The problem: Once the pictures are set aside, output all the records exactly.

Input records:
======

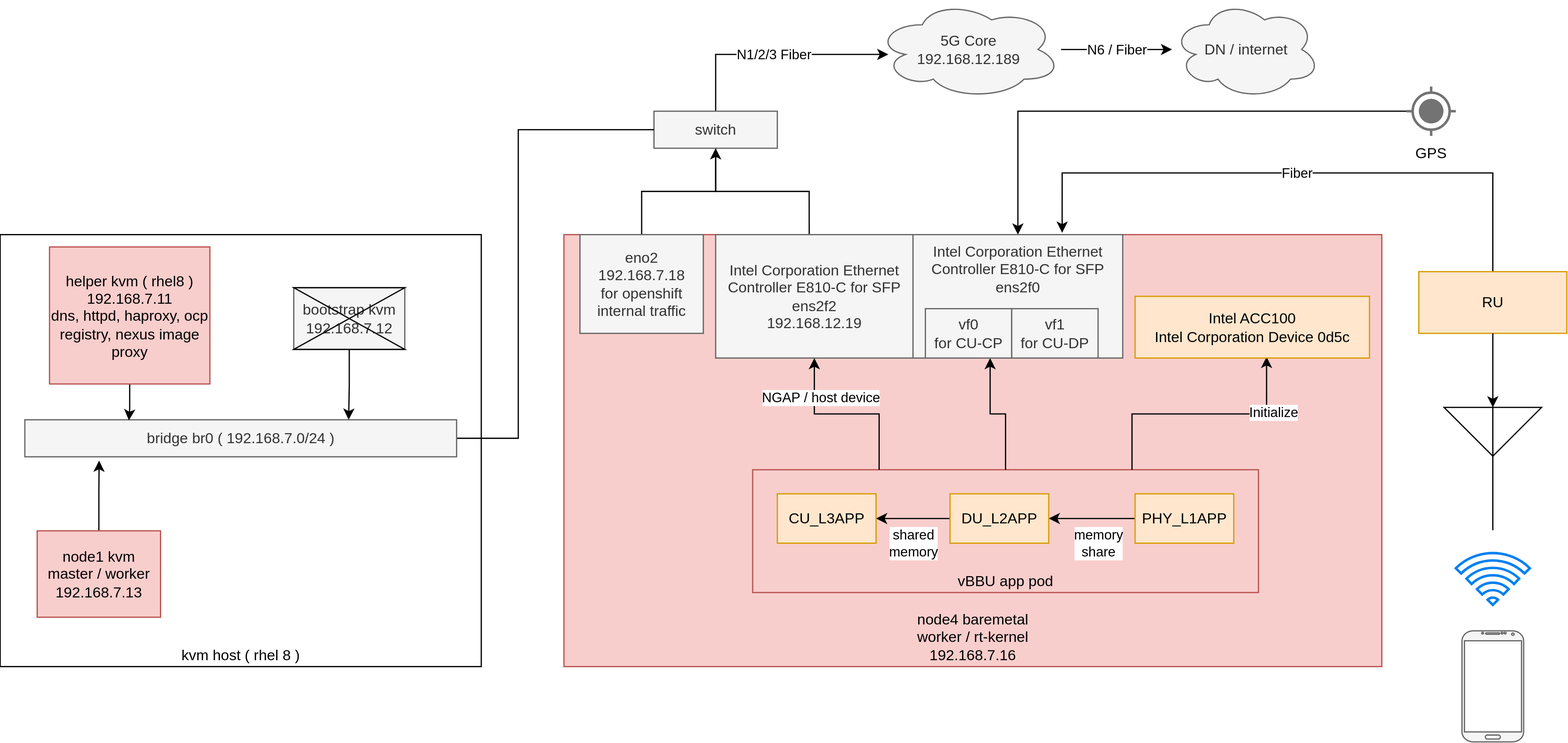
The draw.io diagram redhat/ocp4/4.10/dia/4.9.real-time.kernel.drawio.svg in wangzheng422/docker_env, before a commit. Source tidied: cells renumbered, new cells last; positions are measured from the earlier drawing's top-left corner, leaving out a move shared by most shapes.
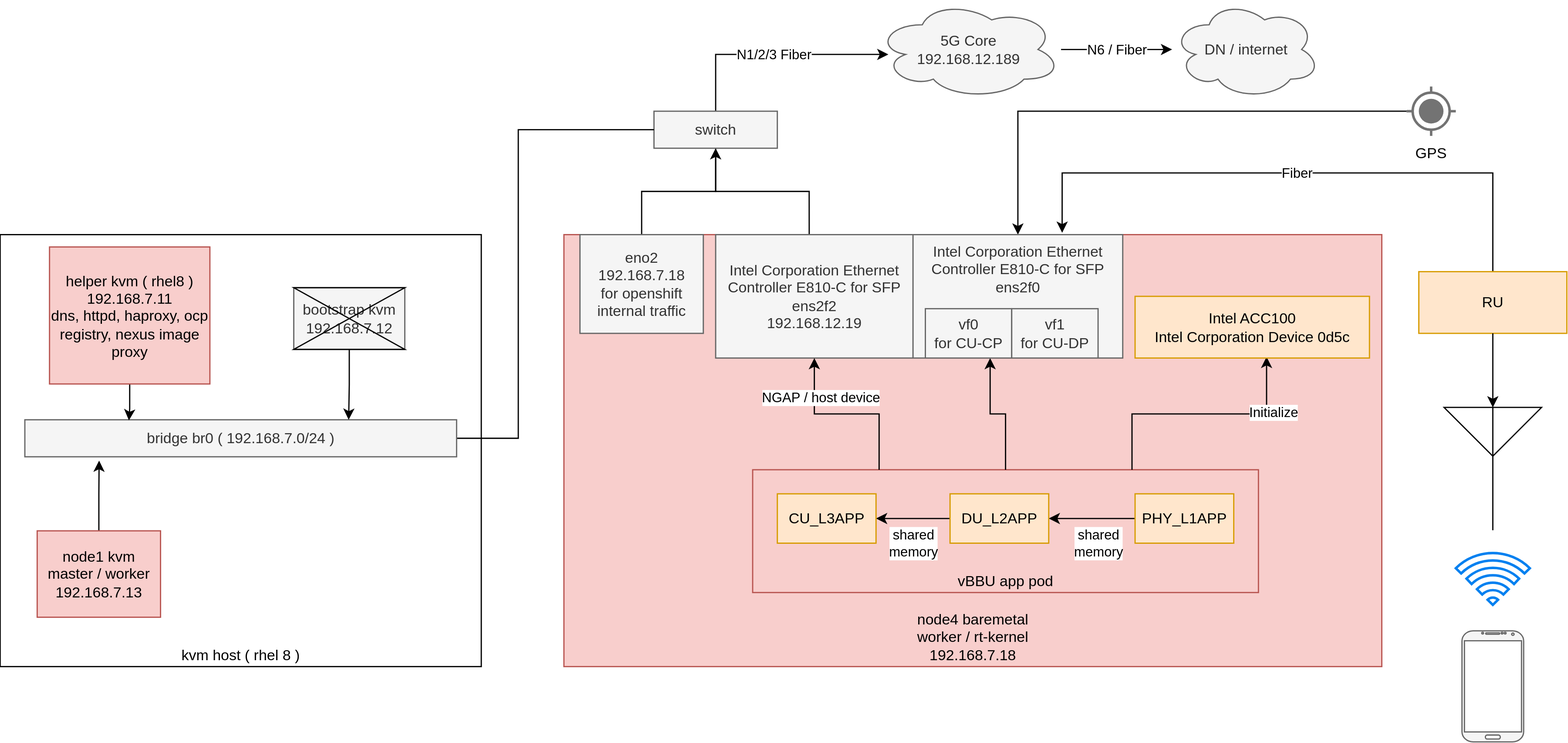
The same diagram one commit later.

The edit, as a diff of the source:
```diff
@@ -5,7 +5,7 @@
     <mxCell id="2" value="kvm host ( rhel 8 )" style="rounded=0;whiteSpace=wrap;html=1;verticalAlign=bottom;" parent="1" vertex="1">
       <mxGeometry y="190" width="390" height="350" as="geometry" />
     </mxCell>
-    <mxCell id="3" value="node4 baremetal&lt;br&gt;worker / rt-kernel&lt;br&gt;192.168.7.16" style="rounded=0;whiteSpace=wrap;html=1;verticalAlign=bottom;fillColor=#f8cecc;strokeColor=#b85450;" parent="1" vertex="1">
+    <mxCell id="3" value="node4 baremetal&lt;br&gt;worker / rt-kernel&lt;br&gt;192.168.7.18" style="rounded=0;whiteSpace=wrap;html=1;verticalAlign=bottom;fillColor=#f8cecc;strokeColor=#b85450;" parent="1" vertex="1">
       <mxGeometry x="457" y="190" width="663" height="350" as="geometry" />
     </mxCell>
     <mxCell id="4" value="vBBU app pod" style="rounded=0;whiteSpace=wrap;html=1;verticalAlign=bottom;fillColor=#f8cecc;strokeColor=#b85450;" parent="1" vertex="1">
@@ -93,7 +93,7 @@
     <mxCell id="28" value="NGAP / host device" style="edgeStyle=orthogonalEdgeStyle;rounded=0;jettySize=auto;html=1;entryX=0.5;entryY=1;entryDx=0;entryDy=0;exitX=0.25;exitY=0;exitDx=0;exitDy=0;" parent="15" edge="1" source="4" target="25">
       <mxGeometry x="0.56" y="-5" relative="1" as="geometry" />
     </mxCell>
-    <mxCell id="29" value="memory&amp;nbsp;&lt;br&gt;share" style="edgeStyle=orthogonalEdgeStyle;rounded=0;jettySize=auto;html=1;entryX=1;entryY=0.5;entryDx=0;entryDy=0;exitX=0;exitY=0.5;exitDx=0;exitDy=0;" parent="15" edge="1" source="30" target="32">
+    <mxCell id="29" value="shared&lt;br&gt;memory" style="edgeStyle=orthogonalEdgeStyle;rounded=0;jettySize=auto;html=1;entryX=1;entryY=0.5;entryDx=0;entryDy=0;exitX=0;exitY=0.5;exitDx=0;exitDy=0;" parent="15" edge="1" source="30" target="32">
       <mxGeometry x="-0.14" y="20" relative="1" as="geometry">
         <Array as="points">
           <mxPoint x="860" y="420" />
```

======

The answer:
The draw.io diagram redhat/ocp4/4.10/dia/4.9.real-time.kernel.drawio.svg in wangzheng422/docker_env, before a commit. Source tidied: cells renumbered, new cells last; positions are measured from the earlier drawing's top-left corner, leaving out a move shared by most shapes.
The same diagram one commit later.

The edit, as a diff of the source:
```diff
@@ -5,7 +5,7 @@
     <mxCell id="2" value="kvm host ( rhel 8 )" style="rounded=0;whiteSpace=wrap;html=1;verticalAlign=bottom;" parent="1" vertex="1">
       <mxGeometry y="190" width="390" height="350" as="geometry" />
     </mxCell>
-    <mxCell id="3" value="node4 baremetal&lt;br&gt;worker / rt-kernel&lt;br&gt;192.168.7.16" style="rounded=0;whiteSpace=wrap;html=1;verticalAlign=bottom;fillColor=#f8cecc;strokeColor=#b85450;" parent="1" vertex="1">
+    <mxCell id="3" value="node4 baremetal&lt;br&gt;worker / rt-kernel&lt;br&gt;192.168.7.18" style="rounded=0;whiteSpace=wrap;html=1;verticalAlign=bottom;fillColor=#f8cecc;strokeColor=#b85450;" parent="1" vertex="1">
       <mxGeometry x="457" y="190" width="663" height="350" as="geometry" />
     </mxCell>
     <mxCell id="4" value="vBBU app pod" style="rounded=0;whiteSpace=wrap;html=1;verticalAlign=bottom;fillColor=#f8cecc;strokeColor=#b85450;" parent="1" vertex="1">
@@ -93,7 +93,7 @@
     <mxCell id="28" value="NGAP / host device" style="edgeStyle=orthogonalEdgeStyle;rounded=0;jettySize=auto;html=1;entryX=0.5;entryY=1;entryDx=0;entryDy=0;exitX=0.25;exitY=0;exitDx=0;exitDy=0;" parent="15" edge="1" source="4" target="25">
       <mxGeometry x="0.56" y="-5" relative="1" as="geometry" />
     </mxCell>
-    <mxCell id="29" value="memory&amp;nbsp;&lt;br&gt;share" style="edgeStyle=orthogonalEdgeStyle;rounded=0;jettySize=auto;html=1;entryX=1;entryY=0.5;entryDx=0;entryDy=0;exitX=0;exitY=0.5;exitDx=0;exitDy=0;" parent="15" edge="1" source="30" target="32">
+    <mxCell id="29" value="shared&lt;br&gt;memory" style="edgeStyle=orthogonalEdgeStyle;rounded=0;jettySize=auto;html=1;entryX=1;entryY=0.5;entryDx=0;entryDy=0;exitX=0;exitY=0.5;exitDx=0;exitDy=0;" parent="15" edge="1" source="30" target="32">
       <mxGeometry x="-0.14" y="20" relative="1" as="geometry">
         <Array as="points">
           <mxPoint x="860" y="420" />
```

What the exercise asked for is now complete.